Quentin Tarantino's much anticipated new film is a dreamy love letter. The recipients of the director's adoration are the late 1960s - especially the films, television shows, pop music and even the cheesy radio advertisements that the decade produced. And of course, the story is set against the sun-soaked boulevards of Hollywood, the factory where all those celluloid dreams were created. But this is very much a Tarantino film, so expect some raucous, sickening violence, as well as plenty of laughs.
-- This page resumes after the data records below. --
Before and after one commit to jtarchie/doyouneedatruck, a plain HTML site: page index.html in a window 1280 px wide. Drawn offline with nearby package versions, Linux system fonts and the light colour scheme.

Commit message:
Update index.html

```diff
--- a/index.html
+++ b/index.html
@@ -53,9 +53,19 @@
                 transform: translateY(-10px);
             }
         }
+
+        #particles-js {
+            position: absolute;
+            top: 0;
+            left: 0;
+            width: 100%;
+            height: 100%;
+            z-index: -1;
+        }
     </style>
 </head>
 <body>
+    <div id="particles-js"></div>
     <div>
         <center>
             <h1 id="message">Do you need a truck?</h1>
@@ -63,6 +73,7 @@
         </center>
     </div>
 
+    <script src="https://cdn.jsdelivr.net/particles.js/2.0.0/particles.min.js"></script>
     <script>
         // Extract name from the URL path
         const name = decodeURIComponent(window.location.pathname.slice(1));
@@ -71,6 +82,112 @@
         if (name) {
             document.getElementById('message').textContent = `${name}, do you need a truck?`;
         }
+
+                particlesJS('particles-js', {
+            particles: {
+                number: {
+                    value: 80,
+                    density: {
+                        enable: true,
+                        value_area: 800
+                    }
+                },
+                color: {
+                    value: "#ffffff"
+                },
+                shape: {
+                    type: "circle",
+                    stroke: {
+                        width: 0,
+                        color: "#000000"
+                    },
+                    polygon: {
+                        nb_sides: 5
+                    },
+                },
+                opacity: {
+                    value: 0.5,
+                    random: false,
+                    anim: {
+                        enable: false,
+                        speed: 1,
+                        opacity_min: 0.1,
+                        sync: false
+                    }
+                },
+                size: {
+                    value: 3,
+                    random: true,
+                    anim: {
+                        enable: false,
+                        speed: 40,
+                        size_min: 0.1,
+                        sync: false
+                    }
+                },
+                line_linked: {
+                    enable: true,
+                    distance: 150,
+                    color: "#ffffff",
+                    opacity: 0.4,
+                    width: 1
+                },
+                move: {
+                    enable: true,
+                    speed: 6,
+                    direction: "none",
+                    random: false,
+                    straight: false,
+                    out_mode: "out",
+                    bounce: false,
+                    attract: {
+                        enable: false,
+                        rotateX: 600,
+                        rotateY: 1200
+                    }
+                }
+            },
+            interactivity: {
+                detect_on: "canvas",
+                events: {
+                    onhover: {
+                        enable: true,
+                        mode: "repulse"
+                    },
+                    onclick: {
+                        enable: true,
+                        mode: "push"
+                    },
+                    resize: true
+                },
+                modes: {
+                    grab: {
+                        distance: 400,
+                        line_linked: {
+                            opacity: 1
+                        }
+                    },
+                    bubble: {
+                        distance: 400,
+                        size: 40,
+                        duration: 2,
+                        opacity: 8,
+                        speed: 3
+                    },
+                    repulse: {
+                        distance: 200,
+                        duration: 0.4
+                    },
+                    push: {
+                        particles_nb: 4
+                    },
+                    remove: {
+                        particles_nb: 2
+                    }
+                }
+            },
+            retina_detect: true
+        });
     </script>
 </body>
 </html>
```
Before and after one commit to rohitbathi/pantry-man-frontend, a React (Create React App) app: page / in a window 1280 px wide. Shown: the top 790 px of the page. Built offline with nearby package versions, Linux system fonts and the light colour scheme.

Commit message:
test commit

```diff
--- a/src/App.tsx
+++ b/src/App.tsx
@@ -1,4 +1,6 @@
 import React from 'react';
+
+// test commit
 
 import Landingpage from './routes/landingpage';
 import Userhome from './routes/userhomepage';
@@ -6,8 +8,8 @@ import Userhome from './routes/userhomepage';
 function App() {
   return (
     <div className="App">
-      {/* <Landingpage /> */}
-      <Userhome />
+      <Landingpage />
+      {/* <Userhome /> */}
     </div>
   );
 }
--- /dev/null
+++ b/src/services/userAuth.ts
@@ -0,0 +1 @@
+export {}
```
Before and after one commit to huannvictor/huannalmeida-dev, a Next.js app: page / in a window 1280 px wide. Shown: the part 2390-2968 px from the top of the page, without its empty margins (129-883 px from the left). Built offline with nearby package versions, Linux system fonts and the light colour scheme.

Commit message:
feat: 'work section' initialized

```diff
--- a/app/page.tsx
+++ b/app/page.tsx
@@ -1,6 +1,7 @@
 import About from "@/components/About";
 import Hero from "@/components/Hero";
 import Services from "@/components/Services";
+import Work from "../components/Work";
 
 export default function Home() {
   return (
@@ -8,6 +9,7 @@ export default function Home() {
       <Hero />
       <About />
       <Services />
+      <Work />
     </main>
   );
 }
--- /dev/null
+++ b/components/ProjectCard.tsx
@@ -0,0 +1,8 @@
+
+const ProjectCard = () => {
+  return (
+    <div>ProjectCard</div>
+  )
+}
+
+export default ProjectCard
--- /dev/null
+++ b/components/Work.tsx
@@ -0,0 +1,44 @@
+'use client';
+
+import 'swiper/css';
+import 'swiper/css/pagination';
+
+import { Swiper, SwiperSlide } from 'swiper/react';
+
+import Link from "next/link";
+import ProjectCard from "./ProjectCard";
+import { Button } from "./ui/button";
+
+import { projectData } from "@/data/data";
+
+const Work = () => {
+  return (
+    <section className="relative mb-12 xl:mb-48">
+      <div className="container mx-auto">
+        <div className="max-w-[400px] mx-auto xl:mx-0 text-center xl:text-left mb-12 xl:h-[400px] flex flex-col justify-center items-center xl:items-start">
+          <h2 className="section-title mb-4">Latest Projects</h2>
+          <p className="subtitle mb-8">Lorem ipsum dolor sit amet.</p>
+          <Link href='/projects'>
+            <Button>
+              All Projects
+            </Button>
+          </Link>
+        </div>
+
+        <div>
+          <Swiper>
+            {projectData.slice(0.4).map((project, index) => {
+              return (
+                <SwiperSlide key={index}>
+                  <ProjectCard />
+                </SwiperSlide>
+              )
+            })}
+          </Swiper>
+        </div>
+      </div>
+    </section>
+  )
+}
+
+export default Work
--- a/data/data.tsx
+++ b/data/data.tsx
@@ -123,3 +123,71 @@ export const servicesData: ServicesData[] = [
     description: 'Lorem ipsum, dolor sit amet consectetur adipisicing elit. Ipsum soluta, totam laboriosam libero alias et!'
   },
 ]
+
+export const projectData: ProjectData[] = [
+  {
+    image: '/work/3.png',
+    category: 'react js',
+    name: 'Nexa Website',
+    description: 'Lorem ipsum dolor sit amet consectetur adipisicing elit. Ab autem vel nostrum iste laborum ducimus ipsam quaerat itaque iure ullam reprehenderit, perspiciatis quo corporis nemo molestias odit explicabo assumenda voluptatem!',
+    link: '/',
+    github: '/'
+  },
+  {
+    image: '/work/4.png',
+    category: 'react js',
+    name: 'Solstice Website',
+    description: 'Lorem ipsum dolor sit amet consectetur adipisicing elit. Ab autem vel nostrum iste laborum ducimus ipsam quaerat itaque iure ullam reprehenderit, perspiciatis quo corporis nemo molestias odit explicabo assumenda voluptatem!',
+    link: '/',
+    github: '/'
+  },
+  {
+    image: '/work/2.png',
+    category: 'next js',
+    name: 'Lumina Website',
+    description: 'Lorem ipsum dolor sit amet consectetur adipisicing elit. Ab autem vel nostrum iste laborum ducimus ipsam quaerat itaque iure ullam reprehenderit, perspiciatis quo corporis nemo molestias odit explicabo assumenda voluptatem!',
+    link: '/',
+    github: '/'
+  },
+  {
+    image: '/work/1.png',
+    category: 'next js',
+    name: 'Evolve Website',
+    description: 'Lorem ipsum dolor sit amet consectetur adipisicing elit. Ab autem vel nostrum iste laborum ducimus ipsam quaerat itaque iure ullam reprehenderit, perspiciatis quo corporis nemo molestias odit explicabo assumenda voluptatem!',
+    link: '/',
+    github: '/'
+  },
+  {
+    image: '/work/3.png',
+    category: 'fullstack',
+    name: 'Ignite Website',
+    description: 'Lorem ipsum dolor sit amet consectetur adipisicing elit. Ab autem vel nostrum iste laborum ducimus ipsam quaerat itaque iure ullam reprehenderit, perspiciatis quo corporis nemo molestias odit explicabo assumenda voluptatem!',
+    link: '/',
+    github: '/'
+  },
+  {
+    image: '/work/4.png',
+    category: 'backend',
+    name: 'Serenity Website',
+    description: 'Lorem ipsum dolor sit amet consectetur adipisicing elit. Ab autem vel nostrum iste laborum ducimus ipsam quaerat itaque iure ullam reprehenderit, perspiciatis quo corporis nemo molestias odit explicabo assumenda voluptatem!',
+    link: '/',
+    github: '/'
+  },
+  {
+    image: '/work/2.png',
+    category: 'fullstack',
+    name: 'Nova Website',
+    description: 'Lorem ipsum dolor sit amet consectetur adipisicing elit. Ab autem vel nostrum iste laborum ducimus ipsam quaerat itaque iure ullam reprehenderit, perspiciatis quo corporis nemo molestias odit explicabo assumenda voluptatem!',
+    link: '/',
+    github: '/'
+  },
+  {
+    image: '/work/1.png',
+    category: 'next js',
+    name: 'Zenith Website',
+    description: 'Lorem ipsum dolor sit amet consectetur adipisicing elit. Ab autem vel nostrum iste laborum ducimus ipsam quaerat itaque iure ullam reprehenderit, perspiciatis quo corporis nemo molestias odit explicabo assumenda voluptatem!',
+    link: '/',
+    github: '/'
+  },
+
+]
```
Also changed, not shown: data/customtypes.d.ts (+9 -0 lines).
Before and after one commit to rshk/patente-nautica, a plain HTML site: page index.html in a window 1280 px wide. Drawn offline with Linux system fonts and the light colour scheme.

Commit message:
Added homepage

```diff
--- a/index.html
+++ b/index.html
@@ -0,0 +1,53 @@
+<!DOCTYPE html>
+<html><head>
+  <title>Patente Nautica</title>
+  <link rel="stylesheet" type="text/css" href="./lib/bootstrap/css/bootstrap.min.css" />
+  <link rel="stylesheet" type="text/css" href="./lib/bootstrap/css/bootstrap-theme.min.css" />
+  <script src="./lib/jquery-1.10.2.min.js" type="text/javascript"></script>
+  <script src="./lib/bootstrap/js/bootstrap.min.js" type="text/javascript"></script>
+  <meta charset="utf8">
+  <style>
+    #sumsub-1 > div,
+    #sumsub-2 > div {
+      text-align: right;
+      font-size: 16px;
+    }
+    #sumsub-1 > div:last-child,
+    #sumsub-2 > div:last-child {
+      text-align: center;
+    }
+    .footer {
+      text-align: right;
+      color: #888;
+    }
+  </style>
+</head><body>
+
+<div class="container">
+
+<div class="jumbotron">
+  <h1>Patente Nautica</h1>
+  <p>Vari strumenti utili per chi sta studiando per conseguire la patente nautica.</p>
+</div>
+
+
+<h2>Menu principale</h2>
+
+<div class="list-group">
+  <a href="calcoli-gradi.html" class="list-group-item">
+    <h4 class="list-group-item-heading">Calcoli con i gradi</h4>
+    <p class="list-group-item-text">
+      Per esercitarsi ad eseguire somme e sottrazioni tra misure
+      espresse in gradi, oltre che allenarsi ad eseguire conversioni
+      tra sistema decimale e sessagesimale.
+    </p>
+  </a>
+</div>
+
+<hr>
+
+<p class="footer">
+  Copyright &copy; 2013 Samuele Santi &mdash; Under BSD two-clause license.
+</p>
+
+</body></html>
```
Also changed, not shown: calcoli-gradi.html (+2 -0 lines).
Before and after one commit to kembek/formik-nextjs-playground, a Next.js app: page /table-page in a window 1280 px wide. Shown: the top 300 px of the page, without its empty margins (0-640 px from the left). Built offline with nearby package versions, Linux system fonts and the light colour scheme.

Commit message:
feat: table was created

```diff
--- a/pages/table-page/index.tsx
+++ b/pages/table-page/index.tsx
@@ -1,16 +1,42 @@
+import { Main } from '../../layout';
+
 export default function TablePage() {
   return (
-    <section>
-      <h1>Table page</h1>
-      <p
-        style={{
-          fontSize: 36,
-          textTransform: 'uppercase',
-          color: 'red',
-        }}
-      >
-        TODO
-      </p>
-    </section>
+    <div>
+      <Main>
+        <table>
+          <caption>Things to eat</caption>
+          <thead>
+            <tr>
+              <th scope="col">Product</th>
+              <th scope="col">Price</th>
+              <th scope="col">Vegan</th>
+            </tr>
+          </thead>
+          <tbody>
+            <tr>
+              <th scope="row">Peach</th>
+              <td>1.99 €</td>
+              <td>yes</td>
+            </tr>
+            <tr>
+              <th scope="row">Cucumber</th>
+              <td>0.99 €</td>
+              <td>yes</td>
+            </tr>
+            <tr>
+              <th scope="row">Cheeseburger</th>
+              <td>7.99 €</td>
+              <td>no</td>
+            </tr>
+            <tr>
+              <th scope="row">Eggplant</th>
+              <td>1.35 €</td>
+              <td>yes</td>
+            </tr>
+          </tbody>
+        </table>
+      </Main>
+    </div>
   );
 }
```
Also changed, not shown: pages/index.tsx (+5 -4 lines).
The film's focus is Rick Dalton (Leonardo DiCaprio), a slightly dopey leading man who lives in the Hollywood Hills and who has enjoyed moderate career success in the past as the star of popular television Western. Approaching over-the-hill status when we meet him and increasingly keen on his drink, Rick lives alone, his only friend being his stunt double Cliff Booth (Brad Pitt). Cliff also serves as Rick's driver, personal assistant and career coach. The duo is often found speeding around Hollywood together as Rick manages his career.
Rick's problem is that his career lacks direction: at the moment he gets one-off jobs playing villains in television series. The heavy drinking, his naivety towards the film industry and the ageing process don't help him score the big roles. But if Rick's career is precarious, Cliff's is virtually non-existent. He lives in a trailer, when he works as a stunt double he usually screws up, and so ultimately he's a semi-employed chauffeur for Rick.
So Rick and Cliff's Hollywood dream, if not dead, is fading fast. Rick's next-door neighbours represent a new and more successful Hollywood story: director Roman Polanski and his actress girlfriend Sharon Tate (played by Margot Robbie) have moved in.
It's one of a number of paths Tarantino takes us down, sort of - in real life Tate was sickeningly murdered in her home by Charles Manson and his groupies. But historical accuracy is not Tarantino's bailiwick here. Instead, we get an imagined re-ordering of events, a magical dream cooked up to get us to the conclusion.
And it does take a while to get there. It's a long film, crammed with many sidebars. Some of these are more vibrant than others: a scene in which Tate attends a screening of her own movie, her bare feet propped up on the seat in front of her is bizarrely compelling. Other scenes, including long pieces when Rick is filming one of his Westerns and we watch along as if watching the show, seem to drag on needlessly, the kitschy dialogue and bad acting wearing out its ability to provoke a laugh.
But when a director and an all-star cast are having this much fun it's hard not to go along. The film is still a breezy and fun ride through Hollywood, a place where around every corner there's the promise of bright lights.